Maybe our expectations were just a little bit too much. I mean, we never really introduced Wonder Woman to her before and Zoey was only two years (and a half) old at the time. So, we kind of set each other up for failure really. She knew who Super Man was already and she liked him. We thought it will be nice to trick her in to thinking that she can be Super Girl — since the costume had similar colors and a cape. But no, the costume just hanged in the closet for weeks.
As Zoey grew older she became more and more fascinated by superheroes. She can began to understand the extraordinary use of powers, flight, and super human strength. Not only now was she a spectator of the shows, she became one herself in her imagination. Yes!
It took some time but she finally dusted off the suit and started flying around the house like we imagined she would.
Now she’s known as Super Zoey and her brother as Bat Zach. The costume colors are faded and the cape barely sticks anymore. But her belief for being super never stops growing. And as parent, I never want her to ever stop believing that.
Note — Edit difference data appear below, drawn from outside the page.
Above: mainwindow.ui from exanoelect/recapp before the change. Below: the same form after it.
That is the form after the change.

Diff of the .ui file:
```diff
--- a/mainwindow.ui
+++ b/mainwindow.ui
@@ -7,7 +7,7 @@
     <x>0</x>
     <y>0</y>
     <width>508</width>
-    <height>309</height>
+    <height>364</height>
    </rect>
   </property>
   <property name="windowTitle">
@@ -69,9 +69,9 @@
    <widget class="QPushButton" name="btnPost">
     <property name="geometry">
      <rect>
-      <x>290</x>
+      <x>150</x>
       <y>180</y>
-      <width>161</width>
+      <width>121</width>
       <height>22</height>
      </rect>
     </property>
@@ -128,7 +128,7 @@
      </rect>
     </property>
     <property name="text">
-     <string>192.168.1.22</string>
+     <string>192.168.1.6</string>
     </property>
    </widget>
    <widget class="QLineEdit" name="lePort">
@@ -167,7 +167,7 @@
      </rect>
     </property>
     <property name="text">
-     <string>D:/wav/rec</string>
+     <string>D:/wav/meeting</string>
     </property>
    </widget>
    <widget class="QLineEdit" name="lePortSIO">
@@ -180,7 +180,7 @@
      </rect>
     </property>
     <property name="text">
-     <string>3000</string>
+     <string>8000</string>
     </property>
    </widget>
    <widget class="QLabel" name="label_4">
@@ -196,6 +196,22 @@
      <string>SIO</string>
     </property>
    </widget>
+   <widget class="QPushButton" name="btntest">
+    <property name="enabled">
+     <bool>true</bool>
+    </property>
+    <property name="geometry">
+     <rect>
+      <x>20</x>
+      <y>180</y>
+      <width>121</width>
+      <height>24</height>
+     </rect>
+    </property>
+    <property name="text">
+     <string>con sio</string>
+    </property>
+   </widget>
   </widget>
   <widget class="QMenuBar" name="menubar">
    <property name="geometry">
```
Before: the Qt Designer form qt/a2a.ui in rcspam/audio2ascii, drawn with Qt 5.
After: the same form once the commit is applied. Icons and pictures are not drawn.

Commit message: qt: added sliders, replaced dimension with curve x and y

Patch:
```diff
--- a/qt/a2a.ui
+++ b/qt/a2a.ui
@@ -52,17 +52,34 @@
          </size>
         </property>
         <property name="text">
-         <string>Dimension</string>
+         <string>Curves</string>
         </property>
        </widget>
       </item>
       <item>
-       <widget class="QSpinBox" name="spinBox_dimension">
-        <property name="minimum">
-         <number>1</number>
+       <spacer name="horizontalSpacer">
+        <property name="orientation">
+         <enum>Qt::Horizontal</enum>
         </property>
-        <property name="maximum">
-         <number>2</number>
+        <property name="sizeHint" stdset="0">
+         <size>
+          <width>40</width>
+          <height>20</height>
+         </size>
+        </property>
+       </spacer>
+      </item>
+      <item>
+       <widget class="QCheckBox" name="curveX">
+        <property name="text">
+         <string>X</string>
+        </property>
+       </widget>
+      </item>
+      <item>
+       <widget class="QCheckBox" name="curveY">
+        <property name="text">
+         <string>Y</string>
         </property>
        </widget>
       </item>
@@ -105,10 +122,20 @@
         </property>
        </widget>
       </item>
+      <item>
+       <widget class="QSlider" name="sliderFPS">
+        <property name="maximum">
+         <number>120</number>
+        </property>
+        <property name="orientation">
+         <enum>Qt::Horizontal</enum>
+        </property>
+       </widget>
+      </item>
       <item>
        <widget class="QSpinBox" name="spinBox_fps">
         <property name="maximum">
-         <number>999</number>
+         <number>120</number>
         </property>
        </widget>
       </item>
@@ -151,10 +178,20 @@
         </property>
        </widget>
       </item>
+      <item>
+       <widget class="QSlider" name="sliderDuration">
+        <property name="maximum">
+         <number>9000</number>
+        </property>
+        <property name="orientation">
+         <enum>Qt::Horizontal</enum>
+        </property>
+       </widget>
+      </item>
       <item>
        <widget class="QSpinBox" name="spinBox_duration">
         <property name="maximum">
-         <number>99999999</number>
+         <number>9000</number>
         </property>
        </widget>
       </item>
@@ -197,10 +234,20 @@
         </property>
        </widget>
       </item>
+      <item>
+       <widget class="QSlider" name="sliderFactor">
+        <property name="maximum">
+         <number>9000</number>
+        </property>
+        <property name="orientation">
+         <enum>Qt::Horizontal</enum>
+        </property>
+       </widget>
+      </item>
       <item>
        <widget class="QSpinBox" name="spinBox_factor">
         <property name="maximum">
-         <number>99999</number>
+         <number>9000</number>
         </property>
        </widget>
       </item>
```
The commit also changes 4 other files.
Though most of our play times I’m villain, I’m encouraged every day to test the limitations of impossibilities. I can finally see that the day we introduced to Zoey the costume was the day my wife and I wanted to imagine, fly, and be adventurous again. More than ever.